  • greater capacity to address a range of inter-related issues is required
  • multiple skill sets will benefit the collaboration
  • an RTLB stands to gain specific knowledge and skill to broaden their understanding and capability
  • newly appointed RTLB are being supported in their practice.

A case may be co-worked with Ministry of Education specialist staff or other professionals when:

  • continuity of support provides an easier and more efficient pathway
  • transitions between services and /or settings are the focus
  • co-ordinating the planning and delivery of support benefits all
  • access to a wider pool of knowledge and expertise enables creative problem-solving
  • specialist staff skill sets strengthen the collaboration to progress intervention aims
  • working together provides safety
  • shared resources enhance outcomes for learners and schools/kura and Kāhui Ako.

Note: The following information that supports RTLB professionalism is part of the Governance and Management manual, Governing and Managing RTLB Clusters (February 2018). Visit http://rtlb.tki.org.nz/Governance-management.

Entering the profession

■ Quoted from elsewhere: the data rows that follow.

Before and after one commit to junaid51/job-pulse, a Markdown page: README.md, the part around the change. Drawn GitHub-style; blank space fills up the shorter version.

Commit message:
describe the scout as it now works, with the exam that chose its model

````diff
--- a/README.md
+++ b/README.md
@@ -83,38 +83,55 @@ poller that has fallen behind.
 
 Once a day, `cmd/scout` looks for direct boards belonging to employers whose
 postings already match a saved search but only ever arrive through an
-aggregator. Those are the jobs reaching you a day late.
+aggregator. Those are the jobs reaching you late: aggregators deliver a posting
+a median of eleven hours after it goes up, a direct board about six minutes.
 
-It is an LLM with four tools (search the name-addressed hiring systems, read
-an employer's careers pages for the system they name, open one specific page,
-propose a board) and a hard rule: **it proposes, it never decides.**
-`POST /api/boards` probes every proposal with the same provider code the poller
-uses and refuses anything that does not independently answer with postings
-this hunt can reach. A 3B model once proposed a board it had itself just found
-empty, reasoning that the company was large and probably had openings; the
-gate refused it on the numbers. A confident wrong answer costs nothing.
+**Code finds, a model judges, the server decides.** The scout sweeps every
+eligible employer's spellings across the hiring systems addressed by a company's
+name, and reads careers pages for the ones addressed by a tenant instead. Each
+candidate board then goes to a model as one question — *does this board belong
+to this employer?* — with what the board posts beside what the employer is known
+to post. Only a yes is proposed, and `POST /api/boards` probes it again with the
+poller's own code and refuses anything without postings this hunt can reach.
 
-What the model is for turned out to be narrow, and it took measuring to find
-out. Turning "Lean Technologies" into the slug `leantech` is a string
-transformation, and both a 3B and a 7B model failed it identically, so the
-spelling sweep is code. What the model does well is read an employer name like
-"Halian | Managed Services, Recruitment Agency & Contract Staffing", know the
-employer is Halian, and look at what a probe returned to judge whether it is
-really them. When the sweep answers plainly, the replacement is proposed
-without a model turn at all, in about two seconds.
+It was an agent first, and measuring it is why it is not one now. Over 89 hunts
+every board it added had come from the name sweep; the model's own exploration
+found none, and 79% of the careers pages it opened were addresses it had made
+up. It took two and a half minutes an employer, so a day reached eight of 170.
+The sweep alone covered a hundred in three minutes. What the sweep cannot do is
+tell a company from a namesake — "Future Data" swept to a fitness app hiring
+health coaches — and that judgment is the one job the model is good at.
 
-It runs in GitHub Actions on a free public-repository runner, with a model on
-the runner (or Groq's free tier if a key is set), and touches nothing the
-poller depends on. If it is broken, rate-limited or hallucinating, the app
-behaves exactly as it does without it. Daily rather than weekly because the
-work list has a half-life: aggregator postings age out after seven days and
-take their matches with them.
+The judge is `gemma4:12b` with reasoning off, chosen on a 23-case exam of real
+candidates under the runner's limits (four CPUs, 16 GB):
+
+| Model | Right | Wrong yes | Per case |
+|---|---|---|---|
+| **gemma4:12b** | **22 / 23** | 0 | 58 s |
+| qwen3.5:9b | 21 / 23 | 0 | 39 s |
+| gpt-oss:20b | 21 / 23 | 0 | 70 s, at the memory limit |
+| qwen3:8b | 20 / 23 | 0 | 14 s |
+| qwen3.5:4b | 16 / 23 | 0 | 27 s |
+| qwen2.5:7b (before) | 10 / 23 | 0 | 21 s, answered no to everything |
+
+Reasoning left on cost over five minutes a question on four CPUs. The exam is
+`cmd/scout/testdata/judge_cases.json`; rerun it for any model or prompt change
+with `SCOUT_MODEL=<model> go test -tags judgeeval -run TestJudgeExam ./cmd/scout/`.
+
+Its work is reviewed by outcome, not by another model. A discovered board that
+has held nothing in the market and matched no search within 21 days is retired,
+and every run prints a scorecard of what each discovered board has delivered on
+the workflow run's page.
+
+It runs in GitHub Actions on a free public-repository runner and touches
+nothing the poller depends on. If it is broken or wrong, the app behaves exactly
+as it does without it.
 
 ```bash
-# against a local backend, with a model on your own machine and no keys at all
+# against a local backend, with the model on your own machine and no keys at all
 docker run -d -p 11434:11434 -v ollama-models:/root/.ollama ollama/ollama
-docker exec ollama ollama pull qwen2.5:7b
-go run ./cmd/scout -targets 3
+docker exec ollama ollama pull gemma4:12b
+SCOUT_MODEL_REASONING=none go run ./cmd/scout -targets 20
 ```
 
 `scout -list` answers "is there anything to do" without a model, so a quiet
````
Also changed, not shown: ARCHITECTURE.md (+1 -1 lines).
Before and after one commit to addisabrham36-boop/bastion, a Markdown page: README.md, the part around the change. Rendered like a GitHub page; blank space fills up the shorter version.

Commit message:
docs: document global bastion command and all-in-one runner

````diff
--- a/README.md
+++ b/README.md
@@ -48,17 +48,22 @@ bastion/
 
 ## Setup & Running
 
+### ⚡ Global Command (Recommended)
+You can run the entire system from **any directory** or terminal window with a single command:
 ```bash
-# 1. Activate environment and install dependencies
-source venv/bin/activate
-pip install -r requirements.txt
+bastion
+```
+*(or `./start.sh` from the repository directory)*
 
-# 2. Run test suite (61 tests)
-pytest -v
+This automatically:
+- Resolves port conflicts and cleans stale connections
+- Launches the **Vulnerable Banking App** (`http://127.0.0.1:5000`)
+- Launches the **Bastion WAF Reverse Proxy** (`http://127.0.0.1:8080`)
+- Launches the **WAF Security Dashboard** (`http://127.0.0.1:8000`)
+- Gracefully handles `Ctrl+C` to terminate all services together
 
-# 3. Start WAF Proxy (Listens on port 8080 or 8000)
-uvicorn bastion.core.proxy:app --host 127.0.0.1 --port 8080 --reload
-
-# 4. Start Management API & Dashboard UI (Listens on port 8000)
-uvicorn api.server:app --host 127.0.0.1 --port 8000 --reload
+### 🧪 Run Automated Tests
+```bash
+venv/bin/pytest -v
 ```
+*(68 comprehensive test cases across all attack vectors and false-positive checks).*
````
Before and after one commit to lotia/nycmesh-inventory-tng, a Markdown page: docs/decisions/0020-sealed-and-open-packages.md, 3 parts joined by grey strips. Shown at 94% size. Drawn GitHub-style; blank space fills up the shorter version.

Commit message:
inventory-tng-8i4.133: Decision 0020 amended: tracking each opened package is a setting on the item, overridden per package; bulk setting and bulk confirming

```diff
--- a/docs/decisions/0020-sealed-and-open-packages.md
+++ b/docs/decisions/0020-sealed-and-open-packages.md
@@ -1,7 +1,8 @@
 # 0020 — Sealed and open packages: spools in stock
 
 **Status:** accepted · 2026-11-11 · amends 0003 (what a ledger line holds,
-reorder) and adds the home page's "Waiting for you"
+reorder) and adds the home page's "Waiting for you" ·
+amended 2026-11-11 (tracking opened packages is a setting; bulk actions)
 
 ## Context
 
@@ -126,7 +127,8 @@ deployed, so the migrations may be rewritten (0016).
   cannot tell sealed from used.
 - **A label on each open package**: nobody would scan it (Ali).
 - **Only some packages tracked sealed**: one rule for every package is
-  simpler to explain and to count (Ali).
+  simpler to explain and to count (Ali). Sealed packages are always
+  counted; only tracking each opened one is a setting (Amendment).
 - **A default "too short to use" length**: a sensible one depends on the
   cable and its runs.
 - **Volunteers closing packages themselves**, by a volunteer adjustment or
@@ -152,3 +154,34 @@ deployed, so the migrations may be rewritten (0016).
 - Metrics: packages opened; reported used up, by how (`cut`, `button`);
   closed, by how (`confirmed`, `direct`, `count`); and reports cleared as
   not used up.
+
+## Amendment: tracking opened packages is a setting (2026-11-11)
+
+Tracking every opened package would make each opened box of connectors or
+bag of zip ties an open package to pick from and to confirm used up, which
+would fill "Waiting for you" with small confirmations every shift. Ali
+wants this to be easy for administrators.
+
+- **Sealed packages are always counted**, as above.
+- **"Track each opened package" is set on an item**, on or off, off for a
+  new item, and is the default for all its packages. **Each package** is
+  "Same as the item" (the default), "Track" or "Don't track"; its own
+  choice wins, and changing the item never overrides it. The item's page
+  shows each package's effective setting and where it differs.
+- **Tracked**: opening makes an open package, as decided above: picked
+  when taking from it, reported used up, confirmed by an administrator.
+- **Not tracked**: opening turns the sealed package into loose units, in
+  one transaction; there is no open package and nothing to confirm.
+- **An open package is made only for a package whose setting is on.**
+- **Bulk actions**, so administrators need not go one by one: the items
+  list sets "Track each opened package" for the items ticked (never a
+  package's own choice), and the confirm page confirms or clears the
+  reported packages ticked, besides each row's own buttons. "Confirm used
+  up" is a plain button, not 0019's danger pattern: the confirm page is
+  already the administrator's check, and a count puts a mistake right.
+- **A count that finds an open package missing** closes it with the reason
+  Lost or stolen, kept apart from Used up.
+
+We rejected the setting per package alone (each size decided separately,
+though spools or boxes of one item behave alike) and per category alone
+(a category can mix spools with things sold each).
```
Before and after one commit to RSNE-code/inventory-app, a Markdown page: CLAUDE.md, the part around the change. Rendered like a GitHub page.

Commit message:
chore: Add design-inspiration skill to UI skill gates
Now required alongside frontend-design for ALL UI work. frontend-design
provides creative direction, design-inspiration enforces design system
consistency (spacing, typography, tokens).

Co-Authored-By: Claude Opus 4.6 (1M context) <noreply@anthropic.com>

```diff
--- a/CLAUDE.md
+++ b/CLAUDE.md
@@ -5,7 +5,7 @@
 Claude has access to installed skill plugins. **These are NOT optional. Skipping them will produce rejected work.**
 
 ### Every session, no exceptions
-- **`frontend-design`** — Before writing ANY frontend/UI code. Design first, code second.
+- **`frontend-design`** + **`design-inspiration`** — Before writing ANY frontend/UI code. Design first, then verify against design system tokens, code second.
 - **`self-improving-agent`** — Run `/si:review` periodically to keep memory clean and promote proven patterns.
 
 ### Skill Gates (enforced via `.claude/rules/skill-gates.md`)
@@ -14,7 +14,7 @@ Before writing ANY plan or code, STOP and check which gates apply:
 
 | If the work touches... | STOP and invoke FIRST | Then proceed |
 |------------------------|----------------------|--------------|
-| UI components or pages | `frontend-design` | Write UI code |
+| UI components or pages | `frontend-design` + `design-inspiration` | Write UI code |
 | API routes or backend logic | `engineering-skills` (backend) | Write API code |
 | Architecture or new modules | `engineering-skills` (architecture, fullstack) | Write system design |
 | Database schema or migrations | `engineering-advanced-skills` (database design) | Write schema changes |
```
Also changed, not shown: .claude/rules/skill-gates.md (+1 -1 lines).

Find out about RTLB appointees.

RTLB Qualification and study award

Find out about the Post Graduate Diploma in Specialist Teaching endorsed in Learning and Behaviour.


Find out about induction into the RTLB service.

Professional Development

Find out about the professional development plan.


Find out about the performance appraisal process for RTLB.

Practice Leader Support Role

Find out about the role of a practice leader in the RTLB service.

Travel Reimbursement

Find out about lead school travel reimbursements.


Find out about the 'Laptops for Teachers' scheme.